╭─ EXCERPTED RECORDS
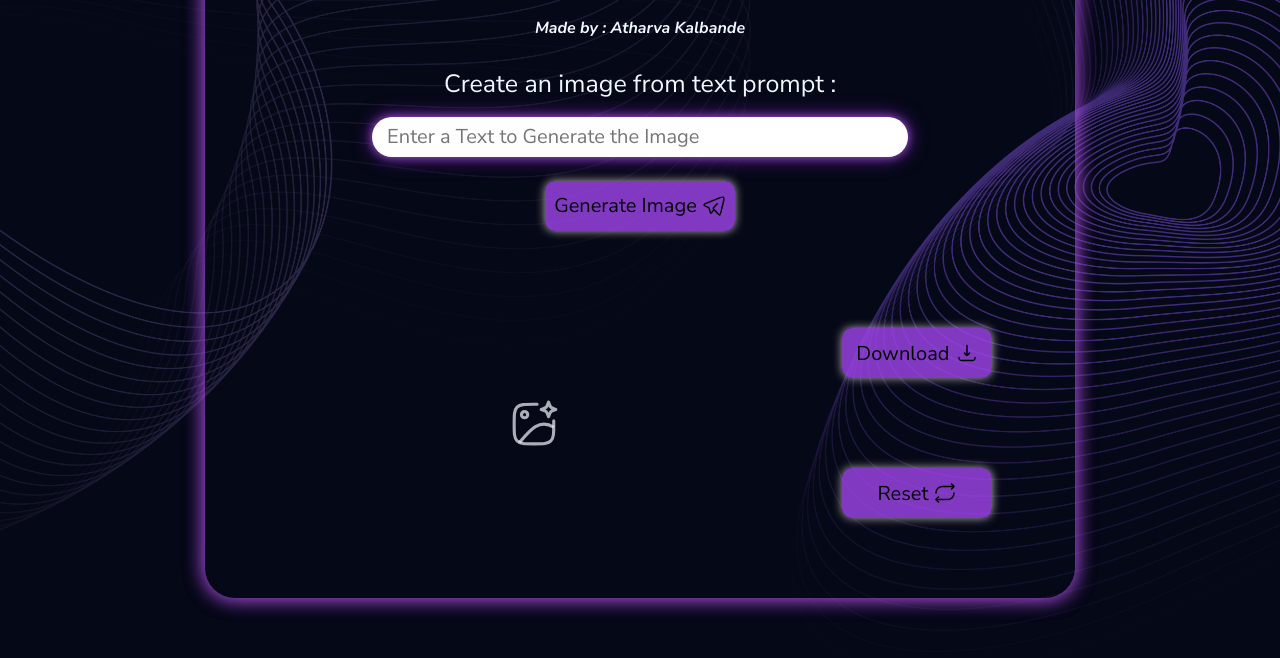
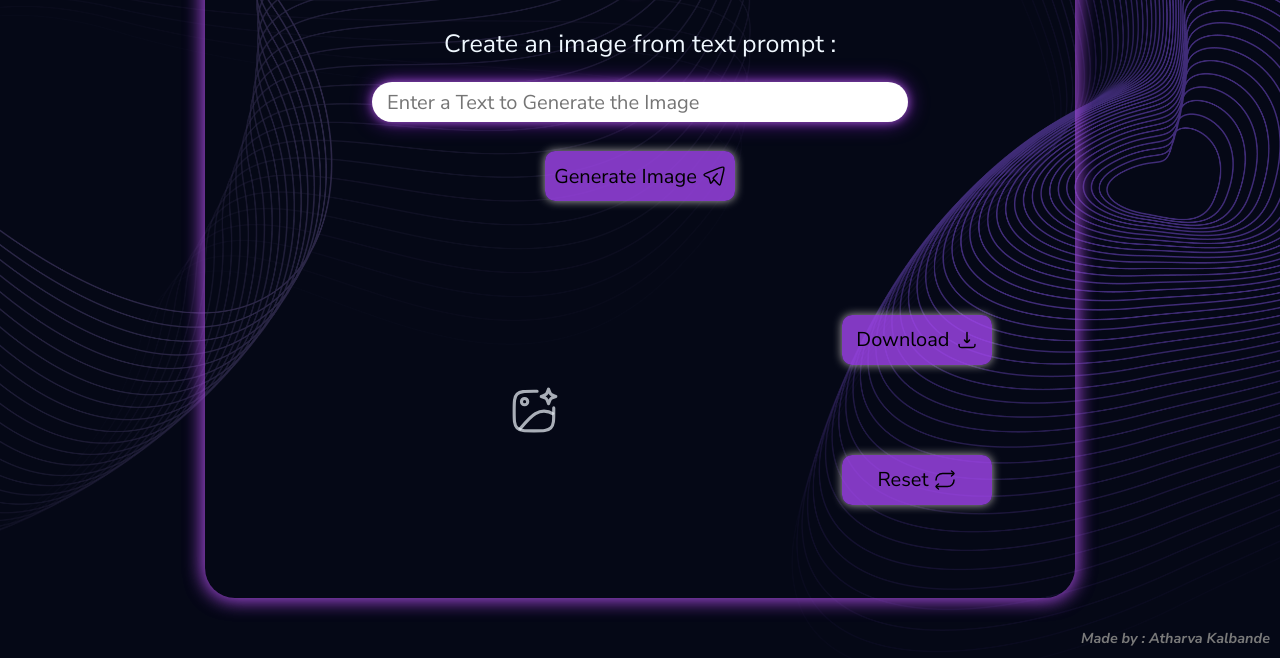
Before and after one commit to atharva-aak/PixelPrompt, a website built with Vite: page index.html in a window 1280 px wide. Shown: the part 142-800 px from the top of the page. Built offline with nearby package versions, Linux system fonts and the light colour scheme; files whose address does not match are found by name.

Commit message:
added copyright

```diff
--- a/index.html
+++ b/index.html
@@ -11,7 +11,7 @@
     <img src="logo.png" alt="Logo" class="logo">
     <div class="container">
     <h1>Text to Image Generator</h1>
-    <h4><i>Made by : Atharva Kalbande</i></h4>
+
 <div class="input">
     <label for="">Create an image from text prompt :
     </label>
@@ -30,6 +30,8 @@
                 <button id="reset">Reset <img src="reset.svg" alt=""></button>
         </div>
     </div>
+
+    <h6 class="credit"><i>Made by : Atharva Kalbande</i></h6>
 </div>
 
     <script src="script.js"></script>
--- a/style.css
+++ b/style.css
@@ -195,6 +195,16 @@ h1{
     display: none;
 }
 
+.credit {
+    position: fixed;
+    bottom: 10px;
+    right: 10px;
+    font-size: 0.9rem;
+    color: #7a7a7a;
+    font-style: italic;
+}
+
+
 @media (max-width : 1200px) {
     .container{
         width: 90%;
```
╰─
GOAL OF THE EXERCISE:
Return the whole listing, word for word, and leave out every picture.

WRITTEN SOLUTION:
Before and after one commit to atharva-aak/PixelPrompt, a website built with Vite: page index.html in a window 1280 px wide. Shown: the part 142-800 px from the top of the page. Built offline with nearby package versions, Linux system fonts and the light colour scheme; files whose address does not match are found by name.

Commit message:
added copyright

```diff
--- a/index.html
+++ b/index.html
@@ -11,7 +11,7 @@
     <img src="logo.png" alt="Logo" class="logo">
     <div class="container">
     <h1>Text to Image Generator</h1>
-    <h4><i>Made by : Atharva Kalbande</i></h4>
+
 <div class="input">
     <label for="">Create an image from text prompt :
     </label>
@@ -30,6 +30,8 @@
                 <button id="reset">Reset <img src="reset.svg" alt=""></button>
         </div>
     </div>
+
+    <h6 class="credit"><i>Made by : Atharva Kalbande</i></h6>
 </div>
 
     <script src="script.js"></script>
--- a/style.css
+++ b/style.css
@@ -195,6 +195,16 @@ h1{
     display: none;
 }
 
+.credit {
+    position: fixed;
+    bottom: 10px;
+    right: 10px;
+    font-size: 0.9rem;
+    color: #7a7a7a;
+    font-style: italic;
+}
+
+
 @media (max-width : 1200px) {
     .container{
         width: 90%;
```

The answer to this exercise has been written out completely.